▶ _TRY IT_
Within the entries below, find every line that has the string "import", then copy it.

▶ _DATA LISTING_

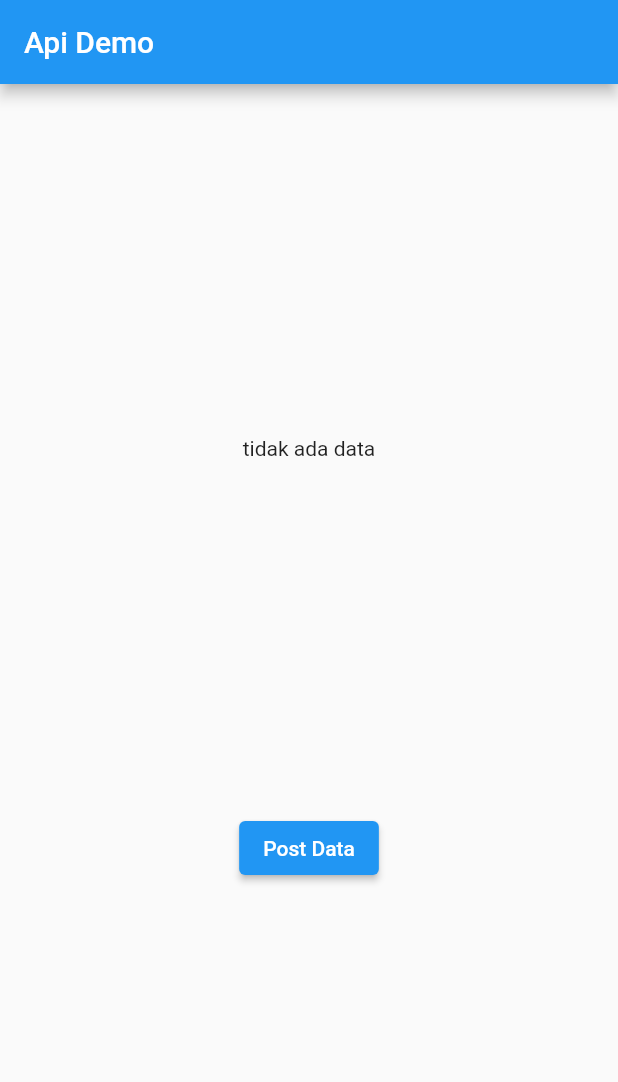
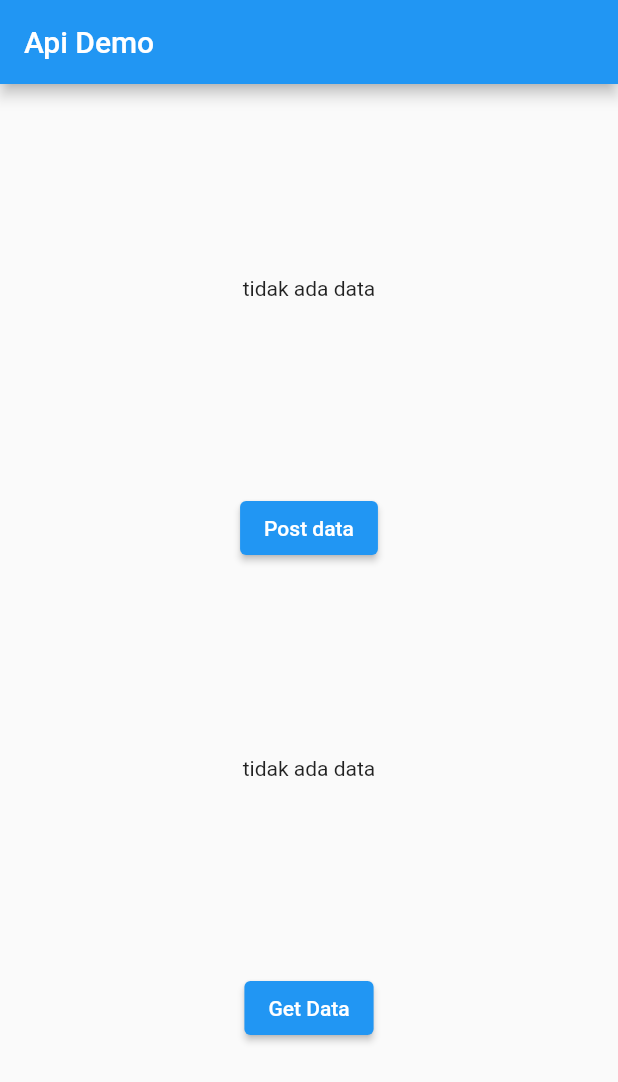
Before and after one commit to ryn-crypto/Learn-Flutter, a Flutter app: the screen it shows after launch, on a phone screen of 412 x 824 dp. Shown: the top 1082 px of the screen. Run offline on Flutter 3.47's test engine with Material 2 defaults, Android fonts, the phone set to English and light mode, and no system bars; our stand-ins replace audioplayers, qr_flutter; missing offline and left inert: dart:html, qr_code_scanner; project files that could hold a hidden picture were left out.

Commit message:
menggunakan method get untuk mengambil data dari api

```diff
--- a/api_connect/lib/main.dart
+++ b/api_connect/lib/main.dart
@@ -1,4 +1,5 @@
 import 'package:api_connect/pos_result_model.dart';
+import 'package:api_connect/user_model.dart';
 import 'package:flutter/material.dart';
 
 void main() {
@@ -12,6 +13,7 @@ class MyApp extends StatefulWidget {
 
 class _MyAppState extends State<MyApp> {
   PostResult postResult = null;
+  User user = null;
 
   @override
   Widget build(BuildContext context) {
@@ -34,7 +36,18 @@ class _MyAppState extends State<MyApp> {
                       setState(() {});
                     });
                   },
-                  child: Text("Post Data"))
+                  child: Text("Post data")),
+              Text((user != null)
+                  ? "${user.id} | ${user.name}"
+                  : "tidak ada data"),
+              ElevatedButton(
+                  onPressed: () {
+                    User.connectToAPI('10').then((value) {
+                      user = value;
+                      setState(() {});
+                    });
+                  },
+                  child: Text("Get Data"))
             ],
           ),
         ),
--- /dev/null
+++ b/api_connect/lib/user_model.dart
@@ -0,0 +1,27 @@
+import 'dart:convert';
+import 'package:http/http.dart' as http;
+
+class User {
+  String id;
+  String name;
+
+  User({this.id, this.name});
+
+  factory User.createUser(Map<String, dynamic> object) {
+    return User(
+      id: object['id'].toString(),
+      name: object['first_name'] + " " + object['last_name'],
+    );
+  }
+
+  static Future<User> connectToAPI(String id) async {
+    String apiUrl = "https://reqres.in/api/users/" + id;
+
+    var apiResult = await http.get(apiUrl);
+    var jsonObject = jsonDecode(apiResult.body);
+
+    var userData = (jsonObject as Map<String, dynamic>)['data'];
+
+    return User.createUser(userData);
+  }
+}
```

▶ _FINISHED TASK_
 import 'package:api_connect/pos_result_model.dart';
+import 'package:api_connect/user_model.dart';
 import 'package:flutter/material.dart';
+import 'dart:convert';
+import 'package:http/http.dart' as http;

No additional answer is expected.